But Reid and the Democrats weren’t winning any friends among the broad base of voters who support reproductive rights.
In order to secure the critical 60th vote needed to advance the compromise legislation he wants to see the Senate pass before Christmas, Reid agreed to amend the legislation to include severe restrictions on access to basic health care for women.
That concession brought Senator Ben Nelson, a socially-conservative Democrat who is closely aligned with the health-insurance industry, on board — meaning that Reid should have the 60-member Democratic caucus united in time for critical votes that begin early Monday morning.
If all Democrats vote for the bill that Reid finally finished reworking on Saturday, it will clear any hurdles erected by the 40-member Republican minority.
To get Nelson’s vote, Reid had to agree to restrict the availability of abortions in insurance sold in newly created exchanges.
“I know this is hard for some of my colleagues to accept and I appreciate their right to disagree,” Nelson said of the anti-choice language. “But I would not have voted for this bill without these provisions.”
The question now is whether supporters of abortion rights can — or should — back a bill that not only disrespects but disregards a woman’s right to choose.
While President Obama made a bizarre statement Saturday about how he was “pleased that recently added amendments have made this landmark bill even stronger,” the co-chairs of the Congressional Pro-Choice Caucus signaled deep disappointment with the Senate compromise.

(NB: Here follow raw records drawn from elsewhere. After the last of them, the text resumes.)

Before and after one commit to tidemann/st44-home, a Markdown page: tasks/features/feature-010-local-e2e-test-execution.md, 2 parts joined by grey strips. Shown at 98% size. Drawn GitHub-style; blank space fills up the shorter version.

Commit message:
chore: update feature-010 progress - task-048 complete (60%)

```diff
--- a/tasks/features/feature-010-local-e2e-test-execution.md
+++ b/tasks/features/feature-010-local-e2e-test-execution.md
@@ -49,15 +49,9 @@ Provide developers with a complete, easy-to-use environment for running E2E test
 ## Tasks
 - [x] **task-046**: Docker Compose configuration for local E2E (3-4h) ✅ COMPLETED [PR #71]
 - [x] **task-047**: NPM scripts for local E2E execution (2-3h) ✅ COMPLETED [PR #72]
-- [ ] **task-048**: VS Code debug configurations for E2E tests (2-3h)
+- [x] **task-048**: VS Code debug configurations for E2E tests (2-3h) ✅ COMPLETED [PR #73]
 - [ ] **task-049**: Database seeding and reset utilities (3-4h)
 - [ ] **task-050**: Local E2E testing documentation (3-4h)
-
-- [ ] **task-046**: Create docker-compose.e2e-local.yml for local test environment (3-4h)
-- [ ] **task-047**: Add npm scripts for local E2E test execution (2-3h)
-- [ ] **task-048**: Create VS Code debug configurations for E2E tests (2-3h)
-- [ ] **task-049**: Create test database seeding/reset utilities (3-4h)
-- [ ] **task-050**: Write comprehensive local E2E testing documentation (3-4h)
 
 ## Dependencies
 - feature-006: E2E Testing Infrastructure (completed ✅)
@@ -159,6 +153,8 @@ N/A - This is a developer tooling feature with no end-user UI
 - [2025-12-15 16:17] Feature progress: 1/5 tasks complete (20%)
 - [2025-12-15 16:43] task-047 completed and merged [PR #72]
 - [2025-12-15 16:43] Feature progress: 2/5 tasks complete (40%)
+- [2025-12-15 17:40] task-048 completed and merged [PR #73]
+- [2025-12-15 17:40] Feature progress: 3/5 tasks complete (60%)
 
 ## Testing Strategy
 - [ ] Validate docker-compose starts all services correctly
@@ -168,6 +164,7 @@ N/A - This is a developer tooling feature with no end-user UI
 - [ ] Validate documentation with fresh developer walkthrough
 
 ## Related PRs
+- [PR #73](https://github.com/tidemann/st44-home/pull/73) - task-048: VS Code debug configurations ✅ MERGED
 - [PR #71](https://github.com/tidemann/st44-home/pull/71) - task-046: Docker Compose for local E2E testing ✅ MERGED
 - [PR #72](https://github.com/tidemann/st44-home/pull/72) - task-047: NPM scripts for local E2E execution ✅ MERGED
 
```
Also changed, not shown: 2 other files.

“As the Co-Chairs of the Congressional Pro-Choice Caucus, we have serious reservations about the abortion provision included in the U.S. Senate’s health care bill,” said Congresswomen Diana DeGette, D-Colorado, and Louise M. Slaughter, D-New York. “This provision is not only offensive to people who believe in choice, but it is also possibly unconstitutional. As we have maintained throughout this process, health care reform should not be misused to take away access to health care.”